■ **DATA EXTRACT**
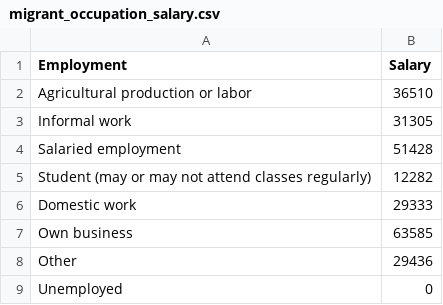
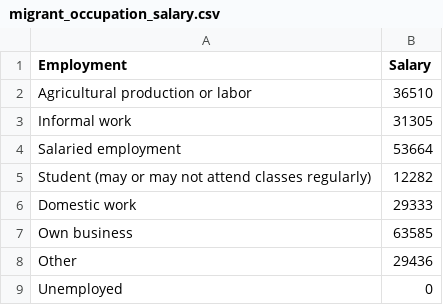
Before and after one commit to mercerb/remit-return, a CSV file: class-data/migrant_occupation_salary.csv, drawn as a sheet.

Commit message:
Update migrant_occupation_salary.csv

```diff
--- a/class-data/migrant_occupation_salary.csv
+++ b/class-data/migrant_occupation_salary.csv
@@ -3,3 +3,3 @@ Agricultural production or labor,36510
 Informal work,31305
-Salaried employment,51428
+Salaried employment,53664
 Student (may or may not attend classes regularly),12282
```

---

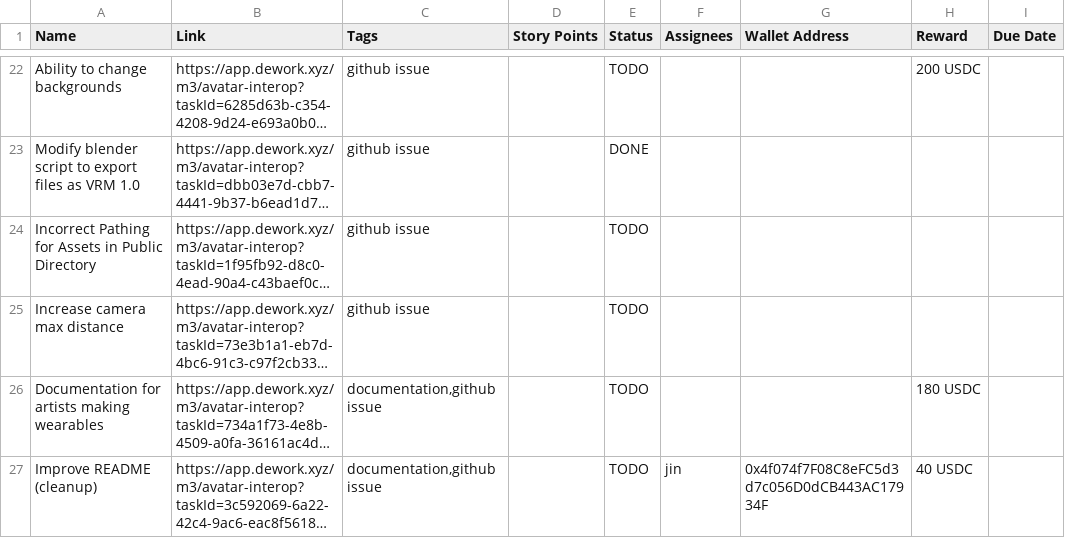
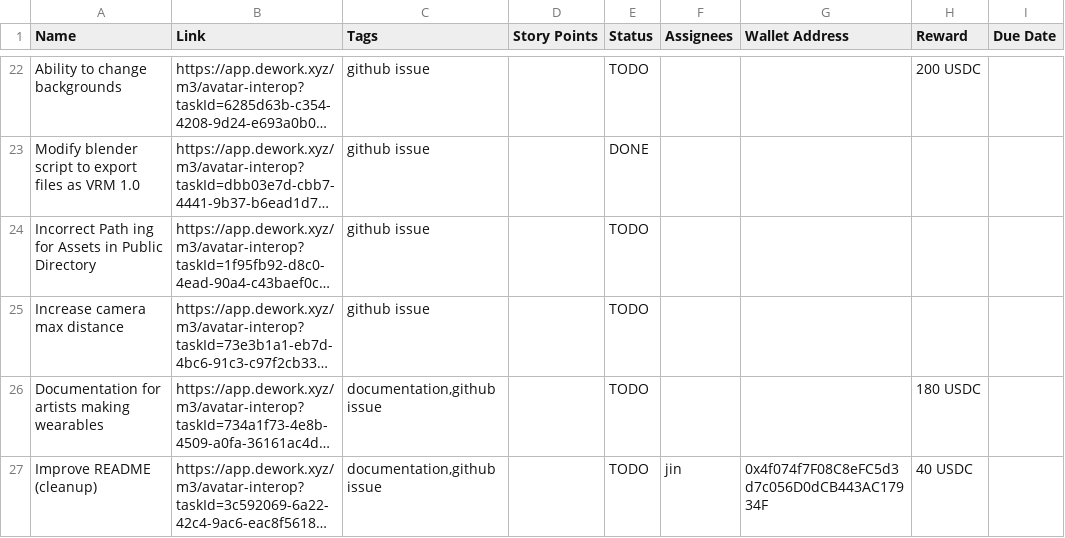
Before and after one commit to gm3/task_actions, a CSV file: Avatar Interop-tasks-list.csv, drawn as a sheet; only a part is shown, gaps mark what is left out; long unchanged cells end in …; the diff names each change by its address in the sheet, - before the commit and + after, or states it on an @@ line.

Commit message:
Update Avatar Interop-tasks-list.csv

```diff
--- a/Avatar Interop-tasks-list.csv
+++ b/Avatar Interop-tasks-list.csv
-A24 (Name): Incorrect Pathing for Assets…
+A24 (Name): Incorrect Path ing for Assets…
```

...

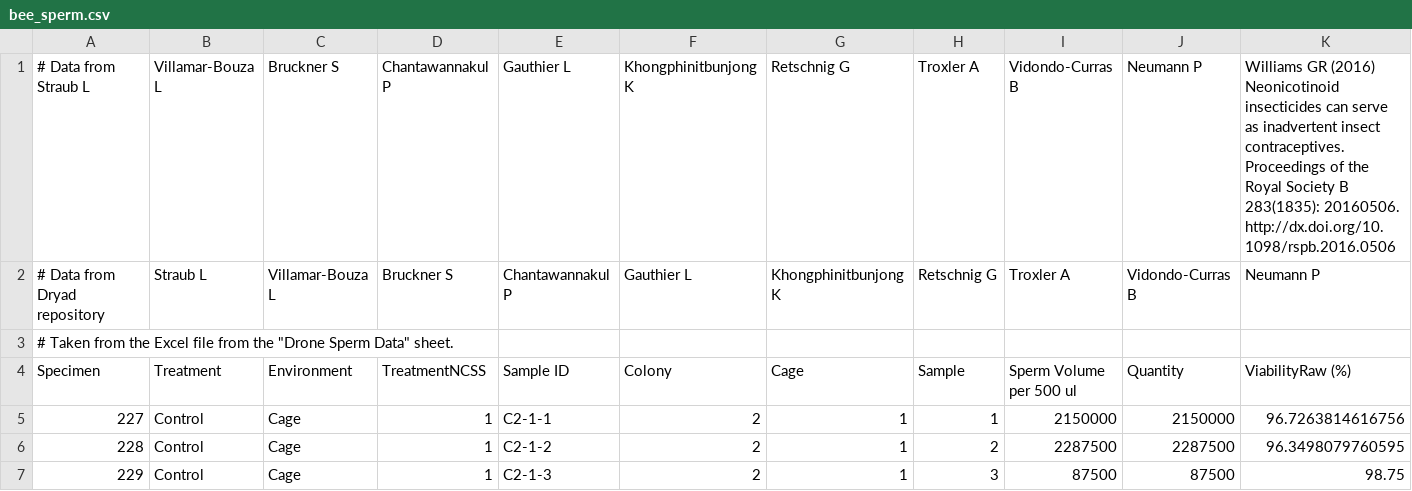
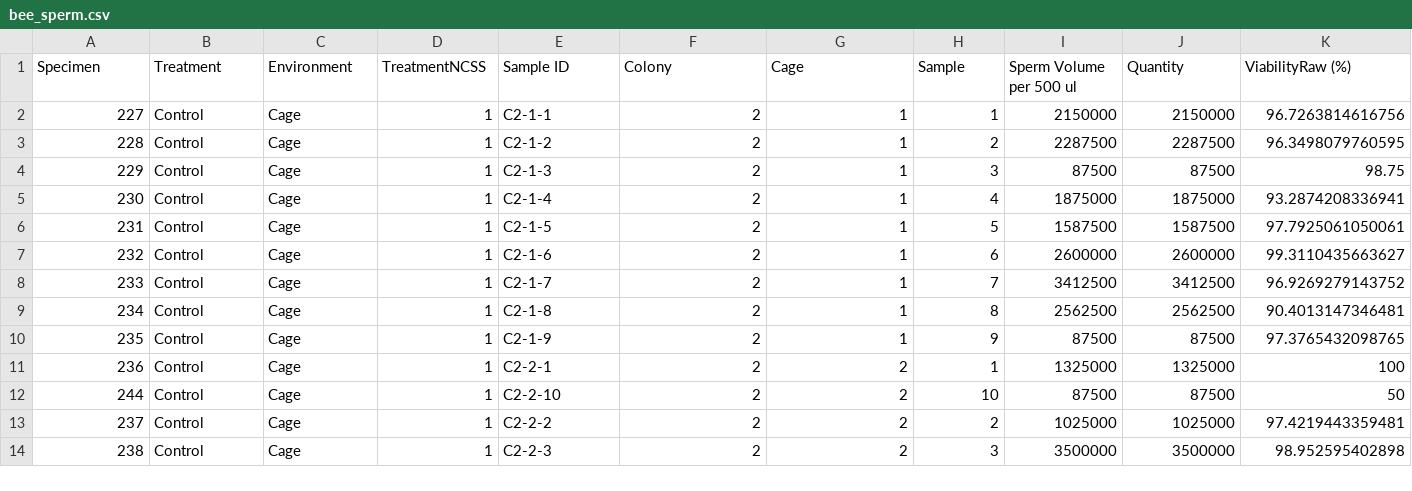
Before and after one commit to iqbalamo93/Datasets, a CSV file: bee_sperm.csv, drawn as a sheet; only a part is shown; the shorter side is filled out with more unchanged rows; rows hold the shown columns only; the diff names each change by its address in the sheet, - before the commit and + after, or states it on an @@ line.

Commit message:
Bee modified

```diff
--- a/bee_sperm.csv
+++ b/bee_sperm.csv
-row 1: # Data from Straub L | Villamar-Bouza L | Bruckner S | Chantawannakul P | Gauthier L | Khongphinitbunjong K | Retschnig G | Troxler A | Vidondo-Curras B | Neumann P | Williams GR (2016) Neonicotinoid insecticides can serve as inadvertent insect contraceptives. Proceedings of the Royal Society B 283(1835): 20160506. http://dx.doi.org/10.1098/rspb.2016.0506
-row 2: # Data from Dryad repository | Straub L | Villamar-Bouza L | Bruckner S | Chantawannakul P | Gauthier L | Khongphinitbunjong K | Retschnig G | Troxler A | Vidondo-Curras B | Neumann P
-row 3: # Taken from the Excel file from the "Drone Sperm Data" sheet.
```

■ **WORK INSTRUCTIONS**
Read the records above. Show each line that has the string "Update".

■ **YOUR RESPONSE**
Update migrant_occupation_salary.csv
Update Avatar Interop-tasks-list.csv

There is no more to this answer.